WHAT YOU SHOULD DO: Show each line of the listing in which the word "machine" occurs.

*** Opening of EXTRACTED ENTRIES ***

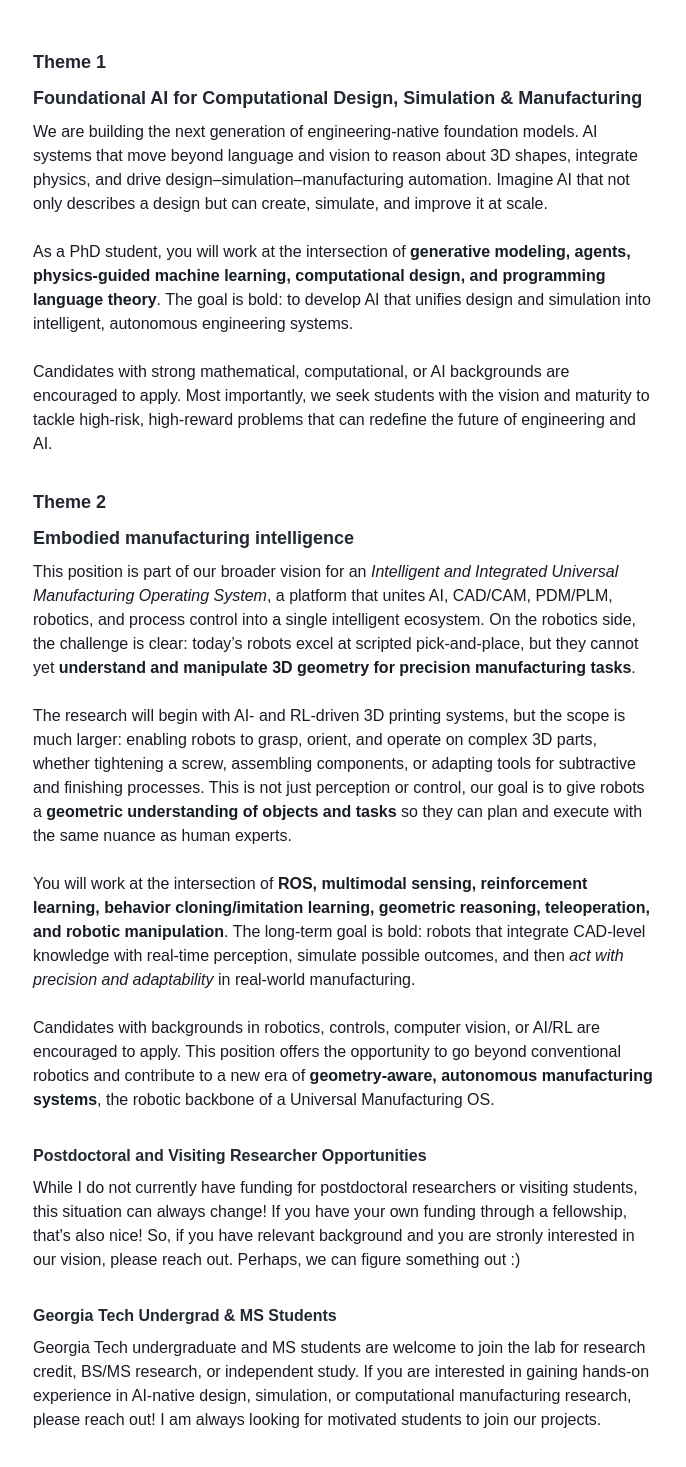
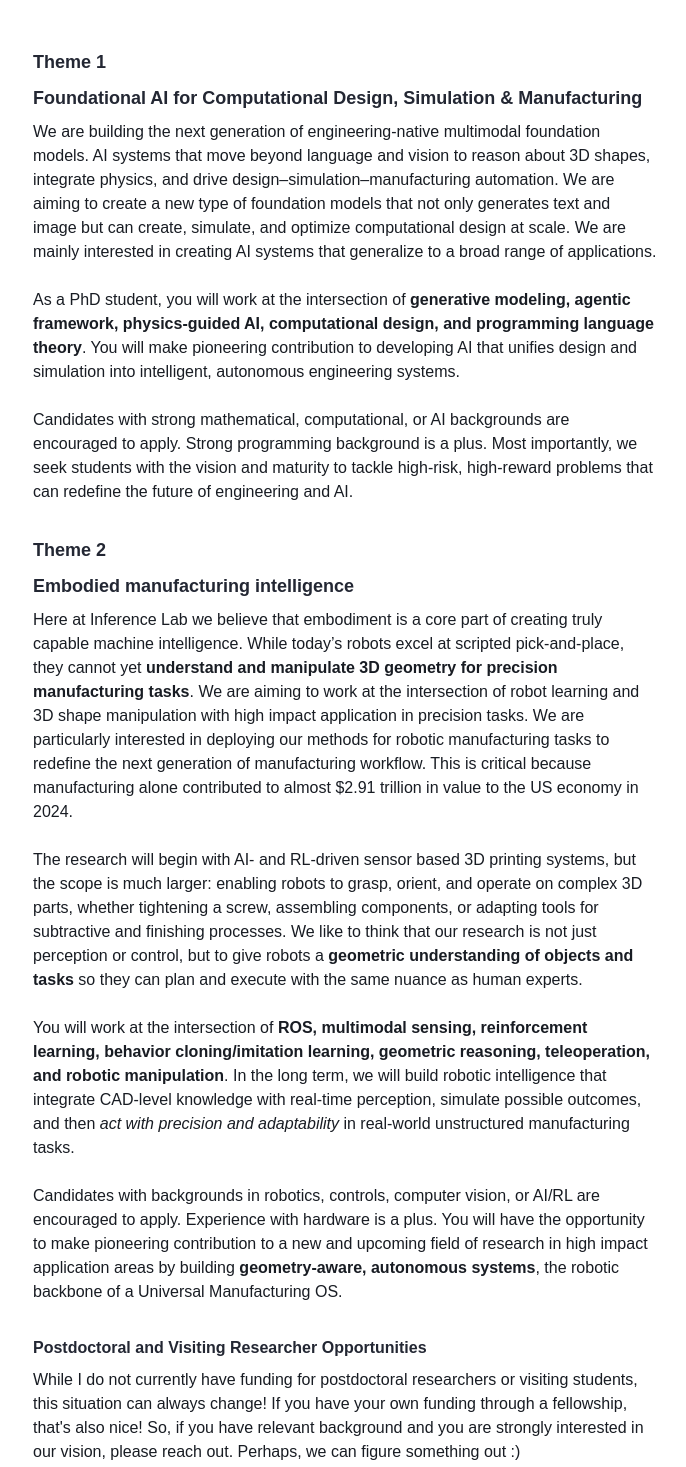
Before and after one commit to inferencelab-gt/inference-lab-website, a Next.js app: page /blog-docs/news/news_2 in a window 1280 px wide. Shown: the part 940-2407 px from the top of the page, without its empty margins (295-981 px from the left). Built offline with nearby package versions, Linux system fonts and the light colour scheme.

Commit message:
Add files via upload

```diff
--- a/src/app/blog-docs/news/news_2/page.tsx
+++ b/src/app/blog-docs/news/news_2/page.tsx
@@ -117,18 +117,19 @@ export default function NewsHiringPage() {
                 <h2 className={dark ? "text-lg font-bold text-[#FFD700] mb-2" : "text-lg font-bold text-[#232733] mb-2"}>Theme 1</h2>
                 <h2 className={dark ? "text-lg font-bold text-[#FFD700] mb-2" : "text-lg font-bold text-[#232733] mb-2"}>Foundational AI for Computational Design, Simulation & Manufacturing</h2>
                 <p>
-                  We are building the next generation of engineering-native foundation models. AI systems that move beyond language and vision to reason about 3D shapes,
+                  We are building the next generation of engineering-native multimodal foundation models. AI systems that move beyond language and vision to reason about 3D shapes,
                   integrate physics, and drive design–simulation–manufacturing automation.
-                  Imagine AI that not only describes a design but can create, simulate, and improve it at scale.
+                  We are aiming to create a new type of foundation models that not only generates text and image but can create, simulate, and optimize computational design at scale.
+                  We are mainly interested in creating AI systems that generalize to a broad range of applications.
                 </p>&nbsp;
 
                 <p>
-                  As a PhD student, you will work at the intersection of <b>generative modeling, agents, physics-guided machine learning, computational design, and programming language theory</b>.
-                  The goal is bold: to develop AI that unifies design and simulation into intelligent, autonomous engineering systems.
+                  As a PhD student, you will work at the intersection of <b>generative modeling, agentic framework, physics-guided AI, computational design, and programming language theory</b>.
+                  You will make pioneering contribution to developing AI that unifies design and simulation into intelligent, autonomous engineering systems.
                 </p>&nbsp;
 
                 <p>
-                  Candidates with strong mathematical, computational, or AI backgrounds are encouraged to apply.
+                  Candidates with strong mathematical, computational, or AI backgrounds are encouraged to apply. Strong programming background is a plus.
                   Most importantly, we seek students with the vision and maturity to tackle high-risk, high-reward problems that can redefine the future of engineering and AI.
                 </p>
               </section>
@@ -138,19 +139,28 @@ export default function NewsHiringPage() {
                 <h2 className={dark ? "text-lg font-bold text-[#FFD700] mb-2" : "text-lg font-bold text-[#232733] mb-2"}>Embodied manufacturing intelligence</h2>
 
                 <p>
-                  This position is part of our broader vision for an <em>Intelligent and Integrated Universal Manufacturing Operating System</em>, a platform that unites AI, CAD/CAM, PDM/PLM, robotics, and process control into a single intelligent ecosystem. On the robotics side, the challenge is clear: today’s robots excel at scripted pick-and-place, but they cannot yet <strong>understand and manipulate 3D geometry for precision manufacturing tasks</strong>.
+                  Here at Inference Lab we believe that embodiment is a core part of creating truly capable machine intelligence.
+                  While today’s robots excel at scripted pick-and-place, they cannot yet <strong>understand and manipulate 3D
+                  geometry for precision manufacturing tasks</strong>. We are aiming to work at the intersection of robot
+                  learning and 3D shape manipulation with high impact application in precision tasks. We are particularly interested in deploying our methods for
+                  robotic manufacturing tasks to redefine the next generation of manufacturing workflow. This is critical because manufacturing alone
+                  contributed to almost $2.91 trillion in value to the US economy in 2024.
                 </p>&nbsp;
 
                 <p>
-                  The research will begin with AI- and RL-driven 3D printing systems, but the scope is much larger: enabling robots to grasp, orient, and operate on complex 3D parts, whether tightening a screw, assembling components, or adapting tools for subtractive and finishing processes. This is not just perception or control, our goal is to give robots a <strong>geometric understanding of objects and tasks</strong> so they can plan and execute with the same nuance as human experts.
+                  The research will begin with AI- and RL-driven sensor based 3D printing systems, but the scope is much larger: enabling robots to grasp, orient, and operate on complex 3D parts, whether tightening a screw, assembling components, or adapting tools for subtractive and finishing processes.
+                  We like to think that our research is not just perception or control, but to give robots a <strong>geometric understanding of objects and tasks</strong> so they can plan and execute with the same nuance as human experts.
                 </p>&nbsp;
 
                 <p>
-                  You will work at the intersection of <strong>ROS, multimodal sensing, reinforcement learning, behavior cloning/imitation learning, geometric reasoning, teleoperation, and robotic manipulation</strong>. The long-term goal is bold: robots that integrate CAD-level knowledge with real-time perception, simulate possible outcomes, and then <em>act with precision and adaptability</em> in real-world manufacturing.
+                  You will work at the intersection of <strong>ROS, multimodal sensing, reinforcement learning, behavior cloning/imitation learning, geometric reasoning, teleoperation, and robotic manipulation</strong>.
+                  In the long term, we will build robotic intelligence that integrate CAD-level knowledge with real-time perception, simulate possible outcomes, and then <em>act with precision and adaptability</em> in real-world
+                  unstructured manufacturing tasks.
                 </p>&nbsp;
 
                 <p>
-                  Candidates with backgrounds in robotics, controls, computer vision, or AI/RL are encouraged to apply. This position offers the opportunity to go beyond conventional robotics and contribute to a new era of <strong>geometry-aware, autonomous manufacturing systems</strong>, the robotic backbone of a Universal Manufacturing OS.
+                  Candidates with backgrounds in robotics, controls, computer vision, or AI/RL are encouraged to apply. Experience with hardware is a plus.
+                  You will have the opportunity to make pioneering contribution to a new and upcoming field of research in high impact application areas by building <strong>geometry-aware, autonomous systems</strong>, the robotic backbone of a Universal Manufacturing OS.
                 </p>
 
 
@@ -162,7 +172,7 @@ export default function NewsHiringPage() {
                 <p>
                   While I do not currently have funding for postdoctoral researchers or visiting students, this situation can always change!
                   If you have your own funding through a fellowship, that's also nice!
-                  So, if you have relevant background and you are stronly interested in our vision, please reach out.
+                  So, if you have relevant background and you are strongly interested in our vision, please reach out.
                   Perhaps, we can figure something out :)
                 </p>
               </section>
@@ -180,7 +190,8 @@ export default function NewsHiringPage() {
                 <h2 className={dark ? "text-base font-bold text-[#FFD700] mb-2" : "text-base font-bold text-[#232733] mb-2"}>General Application Information</h2>
                 <p>
                   In general, I plan to hire one or more PhD students each year. The best way to ensure I see your application is to mention my name and your specific interests in your application materials. You are welcome to reach out directly, but please note that a response is not guaranteed due to the volume of inquiries. In any case, I will review all applications that mention my name and interests.<br /><br />
-                  If you do choose to reach out, please send a copy of your CV and a brief note about your research interests to Professor Alam (<a href="mailto:ferdous@gatech.edu" className={dark ? "text-[#FFD700] underline" : "text-[#232733] underline"}>ferdous@gatech.edu</a>). Please avoid generic terms, instead share what truly excites you and is unique to your personal interests and background.<br /><br />
+                  If you do choose to reach out, please send a copy of your CV and a brief note about your research interests to Professor Alam (<a href="mailto:ferdous@gatech.edu" className={dark ? "text-[#FFD700] underline" : "text-[#232733] underline"}>ferdous@gatech.edu</a>). Please avoid generic terms, instead share what truly excites you and is unique to your personal interests and background.
+                  As a research lab, we value your uniqueness and passion above everything else.<br /><br />
                   <span className={dark ? "text-[#FFD700] font-semibold" : "text-[#232733] font-semibold"}>Please write your own thoughts when reaching out. An LLM-driven summary of our research vision is hardly attractive to read.</span>
                 </p>
               </section>
```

*** Close of EXTRACTED ENTRIES ***

THE ANSWER:
-                  As a PhD student, you will work at the intersection of <b>generative modeling, agents, physics-guided machine learning, computational design, and programming language theory</b>.
+                  Here at Inference Lab we believe that embodiment is a core part of creating truly capable machine intelligence.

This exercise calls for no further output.